What no one could prepare me for during my time here is experiencing the lesser known and seemingly (though maybe falsely so) less pretentious savior complex that can arise from such humility. In my efforts to ensure I never believed I was saving anyone, I told myself I could never and would never do enough to help anyone either. What led to my extreme fall from grace in the bathroom was a culmination of weeks of cognitive dissonance. I told myself I could never do enough to alter a client’s situation, that the privileges I have been granted would never allow me to understand any plight of the youth experiencing homelessness I work with this summer. That I was a completely otherworldly being from some far away land who had travelled countless miles to do what exactly? I am still trying to figure that out.

But every laugh I share with a client, every conversation ranging from the concept of currency to the roots of oppression, every moment that allows me to connect with another human being that I otherwise never would have had is a moment of connection and shared mutual respect of each other’s different experiences neither one of us would have had without DE. My cognitive dissonance arose from saying my presence changed nothing when I could see that it did. I learned once in a social psychology class at Duke that true altruism is a myth. Humans will rarely do anything that does not benefit oneself in some way. In my mind’s attempt to create personal benefit when I didn’t want there to be any, I subconsciously justified my actions in a way that lulled myself into superiority and self righteousness. I believed that if I refused to think my presence made any impact, somehow what I was doing would seem more altruistic and ethical. I was a saint for maintaining some sort of harsh humility. But saying my presence is ineffective negates the strides I have seen clients at Larkin street make as well as the strides I have made within myself these past few weeks.

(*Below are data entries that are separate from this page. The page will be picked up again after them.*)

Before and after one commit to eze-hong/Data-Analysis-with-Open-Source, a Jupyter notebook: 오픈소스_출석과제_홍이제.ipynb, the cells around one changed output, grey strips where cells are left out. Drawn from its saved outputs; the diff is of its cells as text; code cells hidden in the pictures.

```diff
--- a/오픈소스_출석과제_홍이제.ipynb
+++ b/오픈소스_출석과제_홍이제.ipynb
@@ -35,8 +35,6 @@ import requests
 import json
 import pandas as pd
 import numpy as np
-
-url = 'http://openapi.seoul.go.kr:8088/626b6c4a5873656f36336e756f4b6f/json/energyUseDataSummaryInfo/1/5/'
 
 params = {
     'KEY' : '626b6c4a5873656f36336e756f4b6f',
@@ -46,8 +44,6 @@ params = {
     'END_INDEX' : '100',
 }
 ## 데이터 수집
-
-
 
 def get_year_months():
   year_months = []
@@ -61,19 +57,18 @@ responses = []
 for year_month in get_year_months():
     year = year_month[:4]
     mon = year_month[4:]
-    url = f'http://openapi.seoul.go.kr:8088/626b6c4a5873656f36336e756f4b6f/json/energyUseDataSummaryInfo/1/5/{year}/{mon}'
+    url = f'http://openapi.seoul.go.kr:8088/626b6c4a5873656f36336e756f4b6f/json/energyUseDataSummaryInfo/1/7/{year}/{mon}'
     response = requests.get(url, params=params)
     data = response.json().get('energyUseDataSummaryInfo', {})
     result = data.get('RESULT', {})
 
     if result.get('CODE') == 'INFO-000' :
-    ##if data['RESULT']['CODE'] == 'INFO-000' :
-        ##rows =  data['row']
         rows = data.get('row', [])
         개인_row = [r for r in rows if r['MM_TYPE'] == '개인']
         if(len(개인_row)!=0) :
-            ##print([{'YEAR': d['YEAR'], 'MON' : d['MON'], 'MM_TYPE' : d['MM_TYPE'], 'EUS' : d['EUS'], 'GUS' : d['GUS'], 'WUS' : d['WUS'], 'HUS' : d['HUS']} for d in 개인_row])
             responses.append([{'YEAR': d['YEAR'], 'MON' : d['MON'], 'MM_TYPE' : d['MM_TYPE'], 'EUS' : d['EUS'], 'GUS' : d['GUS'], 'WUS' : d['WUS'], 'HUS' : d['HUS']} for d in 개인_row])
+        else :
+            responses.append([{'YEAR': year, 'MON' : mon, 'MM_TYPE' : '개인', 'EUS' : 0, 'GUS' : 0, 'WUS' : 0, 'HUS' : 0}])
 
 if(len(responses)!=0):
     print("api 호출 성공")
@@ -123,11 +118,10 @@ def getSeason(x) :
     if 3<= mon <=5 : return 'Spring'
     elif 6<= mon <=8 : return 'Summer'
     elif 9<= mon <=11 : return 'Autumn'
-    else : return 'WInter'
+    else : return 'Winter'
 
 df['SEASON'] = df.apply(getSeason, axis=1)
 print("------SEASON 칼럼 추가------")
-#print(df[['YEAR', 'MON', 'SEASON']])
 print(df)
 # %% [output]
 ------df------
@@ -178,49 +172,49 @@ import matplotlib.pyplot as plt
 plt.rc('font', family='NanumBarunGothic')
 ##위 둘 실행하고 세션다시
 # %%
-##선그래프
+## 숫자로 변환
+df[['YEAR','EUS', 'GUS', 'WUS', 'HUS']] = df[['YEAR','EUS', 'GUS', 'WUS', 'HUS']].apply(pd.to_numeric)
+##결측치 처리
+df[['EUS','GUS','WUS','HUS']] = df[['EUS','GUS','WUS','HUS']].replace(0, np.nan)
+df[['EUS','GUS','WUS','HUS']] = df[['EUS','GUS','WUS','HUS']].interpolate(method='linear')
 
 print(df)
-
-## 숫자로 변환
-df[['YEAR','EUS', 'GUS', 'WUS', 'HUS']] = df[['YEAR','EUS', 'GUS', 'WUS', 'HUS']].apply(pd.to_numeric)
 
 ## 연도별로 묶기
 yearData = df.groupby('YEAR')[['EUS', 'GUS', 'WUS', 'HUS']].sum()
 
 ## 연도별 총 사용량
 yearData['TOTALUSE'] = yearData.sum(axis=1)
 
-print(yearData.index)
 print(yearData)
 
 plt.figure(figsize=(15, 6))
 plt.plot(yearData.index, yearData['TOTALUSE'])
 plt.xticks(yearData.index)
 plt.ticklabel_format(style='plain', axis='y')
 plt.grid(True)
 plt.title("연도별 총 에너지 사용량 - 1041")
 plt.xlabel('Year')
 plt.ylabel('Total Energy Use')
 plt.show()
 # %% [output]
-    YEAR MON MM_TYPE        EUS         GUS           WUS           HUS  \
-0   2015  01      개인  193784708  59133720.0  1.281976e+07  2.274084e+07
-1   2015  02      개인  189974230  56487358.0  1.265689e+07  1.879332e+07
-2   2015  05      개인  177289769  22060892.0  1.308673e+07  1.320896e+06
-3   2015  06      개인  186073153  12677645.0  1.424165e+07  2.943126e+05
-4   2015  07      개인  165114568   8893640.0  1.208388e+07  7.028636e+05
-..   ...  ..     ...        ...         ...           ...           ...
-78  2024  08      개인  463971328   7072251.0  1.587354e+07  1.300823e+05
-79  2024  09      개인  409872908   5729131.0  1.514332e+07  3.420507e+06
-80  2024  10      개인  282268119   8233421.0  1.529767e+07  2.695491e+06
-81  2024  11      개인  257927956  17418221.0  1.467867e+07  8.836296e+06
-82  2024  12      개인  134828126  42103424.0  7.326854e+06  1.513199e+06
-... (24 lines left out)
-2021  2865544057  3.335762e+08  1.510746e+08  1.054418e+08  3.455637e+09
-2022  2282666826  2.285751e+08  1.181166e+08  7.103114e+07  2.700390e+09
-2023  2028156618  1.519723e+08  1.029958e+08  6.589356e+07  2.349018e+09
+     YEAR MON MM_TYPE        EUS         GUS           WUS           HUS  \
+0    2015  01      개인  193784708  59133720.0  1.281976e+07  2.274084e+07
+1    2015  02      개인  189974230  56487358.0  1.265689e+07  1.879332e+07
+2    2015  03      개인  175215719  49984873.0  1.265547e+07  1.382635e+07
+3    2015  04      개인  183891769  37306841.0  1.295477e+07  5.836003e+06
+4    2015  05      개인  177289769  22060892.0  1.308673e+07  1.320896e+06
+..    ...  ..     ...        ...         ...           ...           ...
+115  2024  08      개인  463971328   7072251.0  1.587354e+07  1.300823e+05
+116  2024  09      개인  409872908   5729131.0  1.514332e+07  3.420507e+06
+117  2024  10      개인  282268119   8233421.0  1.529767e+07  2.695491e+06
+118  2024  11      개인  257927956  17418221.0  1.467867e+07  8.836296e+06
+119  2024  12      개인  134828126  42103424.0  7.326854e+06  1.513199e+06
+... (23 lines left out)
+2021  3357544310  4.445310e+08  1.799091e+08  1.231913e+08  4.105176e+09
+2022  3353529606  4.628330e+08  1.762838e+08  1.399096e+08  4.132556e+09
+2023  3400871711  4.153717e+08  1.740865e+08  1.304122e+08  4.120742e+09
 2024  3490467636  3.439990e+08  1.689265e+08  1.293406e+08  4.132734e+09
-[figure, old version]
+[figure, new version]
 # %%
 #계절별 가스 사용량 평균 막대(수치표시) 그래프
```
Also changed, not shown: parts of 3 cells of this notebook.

I broke down from the overwhelming belief that I was not doing enough with my time in San Francisco because I could never be so bold as to attempt to measure what impact I had in providing others opportunities to better their lives. I still believe that claiming I am doing a world of good or creating some social impact is bold on my part. But at this point I am satisfied with focusing less on the amount of good I am or am not doing and focusing more on maximizing the moments of connection that seem to mutually benefit all parties. But I mean… I don’t know. Duke Engage has taught me I never know what I think I know.